Removing your Aston Martin DB9 Front Under Tray is part of many service events. It’s funny to note that although removing the front under tray is referenced at least 50+ times in the official Workshop Service Manual, there is no section anywhere within that manual that explains how, or lists the torque of the bolts [Aston are you listening?]. Taking it off may sound daunting, but it’s not too bad. Most of the work is in the prep which will probably take you 20-30 minutes. I’ve made posts for each of the prep steps:
Once you have the car up on jack stands, it’s just a matter of crawling under and removing the forty (40) T30 Torx screws holding the tray in place. Pretty simple actually, and only takes about 10 minutes.
I was a little particular about how I removed the screws, essentially removing them from back to front:
- First I removed the six along the front bumper. They were a larger head screw, but still a T30 Torx. As I learn later in the reinstall, these large headed screws actually belonged I different positions on the under tray, and the dealer installed them wrong.
- Next I removed the 4 large head screws holding a center air inlet duct. This step could probably have been omitted since the inlet was fully part of the tray, but I think it made access a little easier. I think this inlet might be on early cars only, I’ve seen pictures of other car under trays that don’t have the same inlet. I think this funnels air across the Oil pan/sump to help with cooling (referenced in the Aston Martin official parts manual as Sump NACA duct).
- I moved to the rear edge of the tray, and started to remove rows of the screws, moving from back to forward. The last screw I would remove from each row would be the center (where possible) so that it would support the weight as I was under it.
Eventually the tray begins to sag under its weight, and I used a high tech plastic bucket to support it while I continued to move forward row by row.
After I had the last screw removed, the final step was to gently pull the tray rearwards to slip it off the front bumper lip, and then it will drop free of the car.
I used an Air Wrench for the removal to speed up the process, but I would caution about using it on the reinstall since it would be easy to over tighten a screw and strip out the threads.
I would suggest checking the condition of the screws and giving them a quick degrease when you have them off the car. One of my screws was missing (rattled loose and dropped away I guess), and two of the large head ones at the bumper were worn down a fair bit from nose dragging the car leaving parking lots.
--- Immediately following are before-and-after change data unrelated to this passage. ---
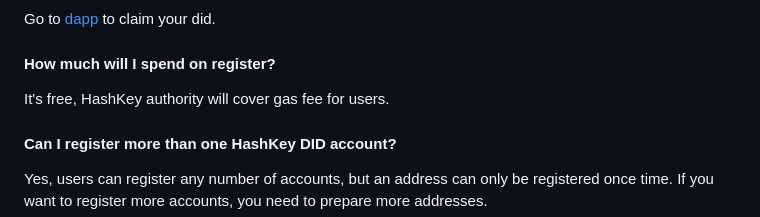
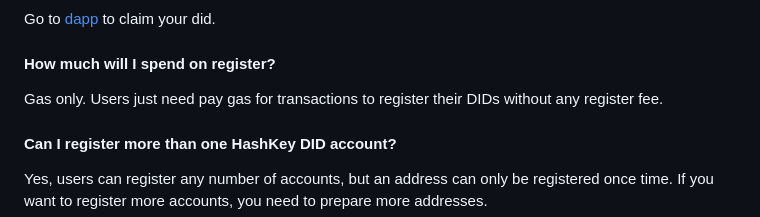
Before and after one commit to hashkeydid/hashkeydid-docs, a Markdown page: faq.md, the part around the change. Drawn GitHub-style.

Commit message:
GITBOOK-60: end gas free

```diff
--- a/faq.md
+++ b/faq.md
@@ -26,7 +26,7 @@ Go to [dapp](https://app.hashkey.id/#/) to claim your did.
 
 #### How much will I spend on register?
 
-It's free, HashKey authority will cover gas fee for users.
+Gas only. Users just need pay gas for transactions to register their DIDs without any register fee.
 
 #### Can I register more than one HashKey DID account?
 
```
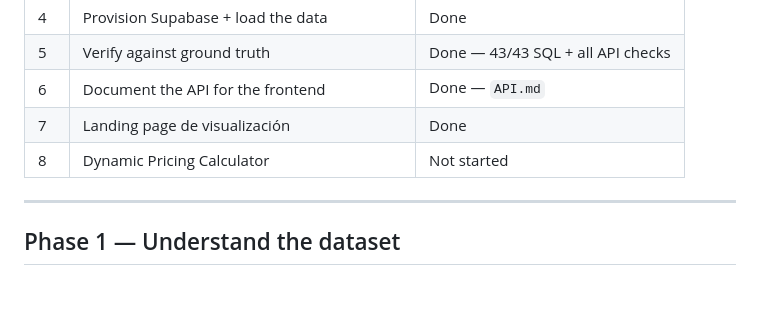
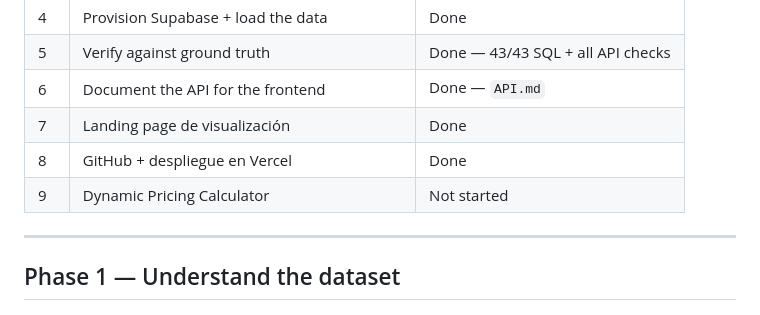
Before and after one commit to inakigorostiza/forum-sport-pricing, a Markdown page: activities.md, the part around one of its changes. Rendered like a GitHub page.

```diff
--- a/activities.md
+++ b/activities.md
@@ -27,7 +27,8 @@ on top of it, a Dynamic Pricing Calculator with a landing page.
 | 5 | Verify against ground truth | Done — 43/43 SQL + all API checks |
 | 6 | Document the API for the frontend | Done — `API.md` |
 | 7 | Landing page de visualización | Done |
-| 8 | Dynamic Pricing Calculator | Not started |
+| 8 | GitHub + despliegue en Vercel | Done |
+| 9 | Dynamic Pricing Calculator | Not started |
 
 ---
 
```
Also changed, not shown: other parts of activities.md (+64 -1 lines).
I ordered these from my local Aston dealer to replace them as I reassembled.
I have made a YouTube video detailing the process:
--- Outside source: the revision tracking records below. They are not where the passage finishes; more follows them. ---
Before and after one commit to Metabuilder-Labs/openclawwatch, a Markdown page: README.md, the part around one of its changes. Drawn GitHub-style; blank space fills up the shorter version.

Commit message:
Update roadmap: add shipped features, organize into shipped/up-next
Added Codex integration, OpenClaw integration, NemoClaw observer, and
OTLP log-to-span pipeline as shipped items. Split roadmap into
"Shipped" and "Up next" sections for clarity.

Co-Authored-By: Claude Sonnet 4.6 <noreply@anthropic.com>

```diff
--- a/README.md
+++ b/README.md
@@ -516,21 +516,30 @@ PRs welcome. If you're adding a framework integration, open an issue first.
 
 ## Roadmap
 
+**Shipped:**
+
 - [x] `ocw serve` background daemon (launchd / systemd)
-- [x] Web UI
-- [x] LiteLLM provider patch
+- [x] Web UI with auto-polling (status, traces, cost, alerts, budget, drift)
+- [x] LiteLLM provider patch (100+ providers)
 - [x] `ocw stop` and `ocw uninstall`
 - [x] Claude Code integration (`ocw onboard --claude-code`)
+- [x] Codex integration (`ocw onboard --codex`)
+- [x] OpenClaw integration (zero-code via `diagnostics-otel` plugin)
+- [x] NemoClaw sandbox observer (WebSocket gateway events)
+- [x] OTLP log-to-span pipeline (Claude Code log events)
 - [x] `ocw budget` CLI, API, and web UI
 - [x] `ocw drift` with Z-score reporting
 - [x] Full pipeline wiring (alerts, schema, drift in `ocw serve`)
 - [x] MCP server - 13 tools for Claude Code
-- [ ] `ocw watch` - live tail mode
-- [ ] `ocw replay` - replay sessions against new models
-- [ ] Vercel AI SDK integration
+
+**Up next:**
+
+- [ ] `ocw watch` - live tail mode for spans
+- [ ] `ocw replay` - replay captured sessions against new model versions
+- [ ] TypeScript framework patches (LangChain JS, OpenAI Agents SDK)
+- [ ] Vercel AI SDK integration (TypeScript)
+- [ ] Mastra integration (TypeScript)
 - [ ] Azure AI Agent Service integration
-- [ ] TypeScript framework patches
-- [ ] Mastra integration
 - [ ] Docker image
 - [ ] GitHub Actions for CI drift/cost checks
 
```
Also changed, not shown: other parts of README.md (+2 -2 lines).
Check out my post on How to Install the Front Under Tray for a few tips I learned putting it back up.
Here is a photo gallery of the Front Under Tray in case there is some view that helps you figure out something on your project.